Recent and historical sedimentation and sediment characteristics of Ōhiwa Harbour, New Zealand
La Croix AD. 2022. Recent and Historical Sedimentation and Sediment Characteristics in Ōhiwa Harbour, New Zealand. Environmental Research Institute Report No. 156. Client report prepared for Bay of Plenty Regional Council. Environmental Research Institute, Division of Health, Engineering, Computing & Science, The University of Waikato, Hamilton. 47 pp. ISSN 2463-6029 (Print), ISSN 2350-3432 (Online).
Permanent Research Commons link: https://hdl.handle.net/10289/15020
The Bay of Plenty Regional Council is seeking to understand historical and recent sedimentation in Ōhiwa Harbour, a barrier-enclosed lagoon, to help establish sediment accumulation rates and water quality limits in accordance with the Resource Management Act (1991) and the NZ Freshwater Policy Statement. To provide sedimentation data that is independent of sediment plate data already being collected by the Council, and to supplement other historical data, a series of nine vibracores, nine box cores, and 73 surface sediment samples were collected from across Ōhiwa Harbour. Three key vibracores were analyzed for their radionuclide activity (²¹⁰Pb and ²²⁶Ra) in an attempt to determine their sediment accumulation rates. However, no rate could be established due to very low and irregular radionuclide activity through the cores. It is probable that the method did not work due to the combined effects of hydrodynamic mixing and bioturbation. Sedimentological analysis was undertaken on all nine vibracores and box cores, which indicated that the intertidal sediments consist of five distinctive depositional units: clast supported calci-gravel, ripple to cross bedded sand, bioturbated sand, laminated to rippled silt, and bioturbated silt. Recognition and interpretation of these units will be useful for future workers interested in reconstructing the evolution of sedimentation within the harbour. Grain size of core sediment and surficial sediment around the harbour was compared to historical surface sediment maps. They show clearly that Ōhiwa Harbour is becoming muddier through time, although in a non-linear and complex way with some parts of the harbour getting sandier. The perimeter of the harbour and the upper harbour are the main areas affected by a fining grain size trend. Loss-on-ignition (LOI) of sediment indicates that organic carbon is more concentrated in fine-grained sediment than coarser sediment across the harbour. No clear stratigraphic pattern of LOI could be established. However, surface sediments display larger LOI along the perimeter of the harbour where the proportion of mud is greater. Three recommendations are put forth based on the results of this study, as well as gaps in knowledge discovered during data collection and analysis. The first is that determining longer-term (decadesâ€“millennia) sediment accumulation rates may be achievable by carbondating the abundant shell material contained within cores. The second is that calculation of sediment compaction under its own weight ('autocompaction') may help determine the causes of sedimentation and erosion in the harbour.
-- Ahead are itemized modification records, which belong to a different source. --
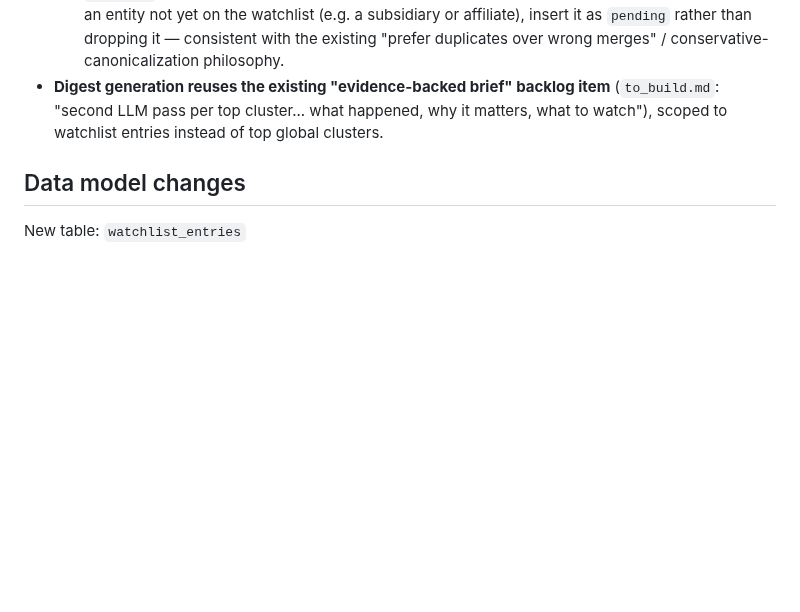
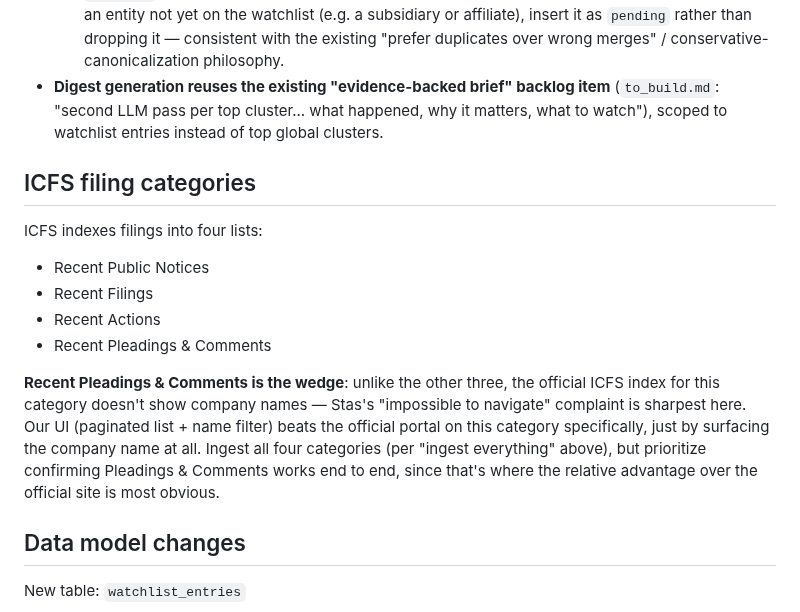
Before and after one commit to brandonorourke/strata, a Markdown page: docs/specs/2026-06-23-icfs-v0.md, the part around the change. Rendered like a GitHub page; blank space fills up the shorter version.

```diff
--- a/docs/specs/2026-06-23-icfs-v0.md
+++ b/docs/specs/2026-06-23-icfs-v0.md
@@ -37,6 +37,16 @@ Per `docs/decisions.md` (2026-06-16): **one engine, two adapters** — domain di
   - Resolution step after `extract_entities`/`link_entities`: when a canonical entity matches a `watching` watchlist entry, mark the filing/event as relevant to that entry. If an ICFS filing surfaces an entity not yet on the watchlist (e.g. a subsidiary or affiliate), insert it as `pending` rather than dropping it — consistent with the existing "prefer duplicates over wrong merges" / conservative-canonicalization philosophy.
 - **Digest generation reuses the existing "evidence-backed brief" backlog item** (`to_build.md`: "second LLM pass per top cluster... what happened, why it matters, what to watch"), scoped to watchlist entries instead of top global clusters.
 
+## ICFS filing categories
+
+ICFS indexes filings into four lists:
+- Recent Public Notices
+- Recent Filings
+- Recent Actions
+- Recent Pleadings & Comments
+
+**Recent Pleadings & Comments is the wedge**: unlike the other three, the official ICFS index for this category doesn't show company names — Stas's "impossible to navigate" complaint is sharpest here. Our UI (paginated list + name filter) beats the official portal on this category specifically, just by surfacing the company name at all. Ingest all four categories (per "ingest everything" above), but prioritize confirming Pleadings & Comments works end to end, since that's where the relative advantage over the official site is most obvious.
+
 ## Data model changes
 
 New table: `watchlist_entries`
```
The third and final recommendation is for repeat surface sediment surveys to be undertaken regularly, at intervals no greater than every five years. These insights will together yield a more complete picture of past, present, and future sedimentation and its effects in Ōhiwa Harbour.
University of Waikato